How I got there: I was really broke after I’d lived in Lebanon for 10 months when I received an email from an old friend who told me he was supposed to go to South Georgia to film an expedition, but had to cancel since he got sick. Finding a replacement for a 6-week expedition is extremely difficult but since he knew I was a sailor on previous trips and always up for an unplanned adventure, (LINK) he asked me if I could replace him. I was still conf... [more]
The Rohingya people are native to Myanmar but of a different ethnic group and therefore considered illegal immigrants. According to the UN they are one of the most persecuted minorities in the world. Many of them have to flee to neighboring Bangladesh where they live in Ghettos and Refugee Camps. I have always been very interested in refugees, and when I had to renew my visa when I lived in Nepal, I decided to check out the South of Bangladesh and a refugee situation I knew nothing about.How I got there: I took a plane from Kathmandu to Dokha, and then I went by bus to Chittargong, which is the second biggest city in Bangladesh and is famous for its Shipwreckyard. My preferences for a holiday might seem a bit weird in retrospect, but I have always dreamed of going to the shipwreck yard. It’s a huge beach where they take apart the biggest ships in the world, by hand.... [more]

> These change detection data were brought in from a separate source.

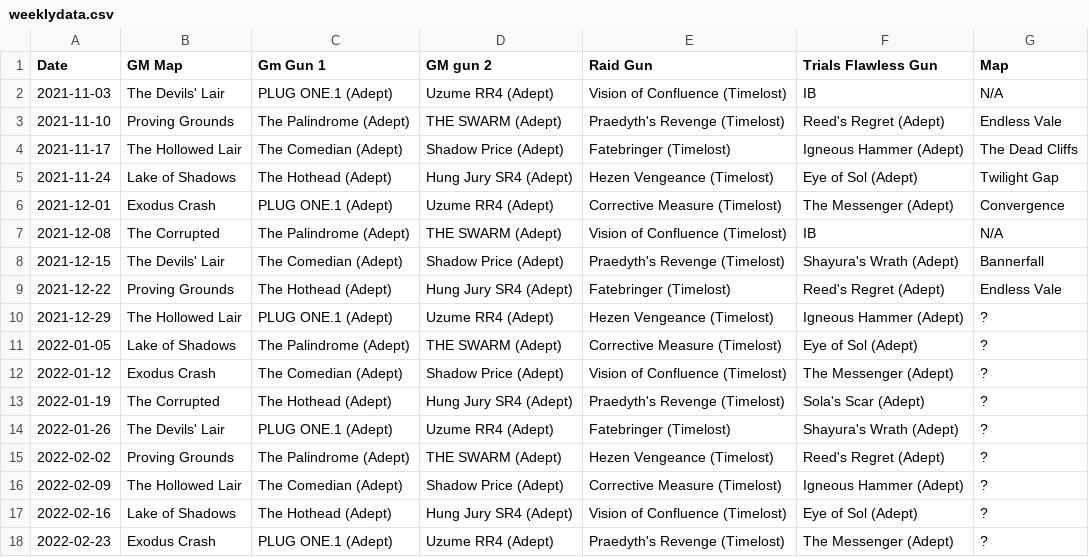
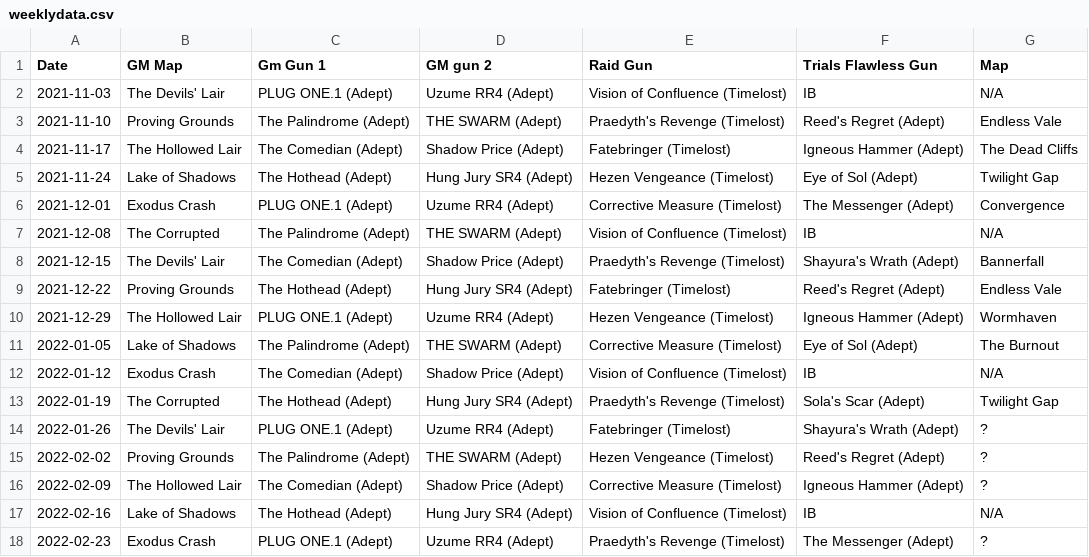
Before and after one commit to SamJessep/next-week-in-destiny-parser, a CSV file: weeklydata.csv, drawn as a sheet.

```diff
--- a/weeklydata.csv
+++ b/weeklydata.csv
@@ -9,6 +9,6 @@
 2021-12-22,Proving Grounds,The Hothead (Adept),Hung Jury SR4 (Adept),Fatebringer (Timelost),Reed's Regret (Adept),Endless Vale
-2021-12-29,The Hollowed Lair,PLUG ONE.1 (Adept),Uzume RR4 (Adept),Hezen Vengeance (Timelost),Igneous Hammer (Adept),?
-2022-01-05,Lake of Shadows,The Palindrome (Adept),THE SWARM (Adept),Corrective Measure (Timelost),Eye of Sol (Adept),?
-2022-01-12,Exodus Crash,The Comedian (Adept),Shadow Price (Adept),Vision of Confluence (Timelost),The Messenger (Adept),?
-2022-01-19,The Corrupted,The Hothead (Adept),Hung Jury SR4 (Adept),Praedyth's Revenge (Timelost),Sola's Scar (Adept),?
+2021-12-29,The Hollowed Lair,PLUG ONE.1 (Adept),Uzume RR4 (Adept),Hezen Vengeance (Timelost),Igneous Hammer (Adept),Wormhaven
+2022-01-05,Lake of Shadows,The Palindrome (Adept),THE SWARM (Adept),Corrective Measure (Timelost),Eye of Sol (Adept),The Burnout
+2022-01-12,Exodus Crash,The Comedian (Adept),Shadow Price (Adept),Vision of Confluence (Timelost),IB,N/A
+2022-01-19,The Corrupted,The Hothead (Adept),Hung Jury SR4 (Adept),Praedyth's Revenge (Timelost),Sola's Scar (Adept),Twilight Gap
 2022-01-26,The Devils' Lair,PLUG ONE.1 (Adept),Uzume RR4 (Adept),Fatebringer (Timelost),Shayura's Wrath (Adept),?
@@ -16,3 +16,3 @@
 2022-02-09,The Hollowed Lair,The Comedian (Adept),Shadow Price (Adept),Corrective Measure (Timelost),Igneous Hammer (Adept),?
-2022-02-16,Lake of Shadows,The Hothead (Adept),Hung Jury SR4 (Adept),Vision of Confluence (Timelost),Eye of Sol (Adept),?
+2022-02-16,Lake of Shadows,The Hothead (Adept),Hung Jury SR4 (Adept),Vision of Confluence (Timelost),IB,N/A
 2022-02-23,Exodus Crash,PLUG ONE.1 (Adept),Uzume RR4 (Adept),Praedyth's Revenge (Timelost),The Messenger (Adept),?
```
Also changed, not shown: 20 other files.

St. Helena is one of the most remote places on earth, located basically in the middle of nowhere, west of Angola in the South Atlantic. With no airport it is the perfect hide out if you need to be cut of from the world for a bit. However, it is still hard to get there.
How I got there:
I ended up on St. Helena accidentally. Some years ago I had hitchhiked to South Africa from the North of Norway (I’ll write more about that trip another time.) When I finished the journey I just hung out in Cape Town for a while. That’s where I met Mr. Dan, at an afterparty. He told me he was travelling on a sailboat due to cross the Atlantic as soon as they found an extra crew and since I was so tired of the road, I thought I’d join them and become a sailor. I wouldn’t have to see road for weeks!
The next day I didn’t even remember Dan’s nam... [more]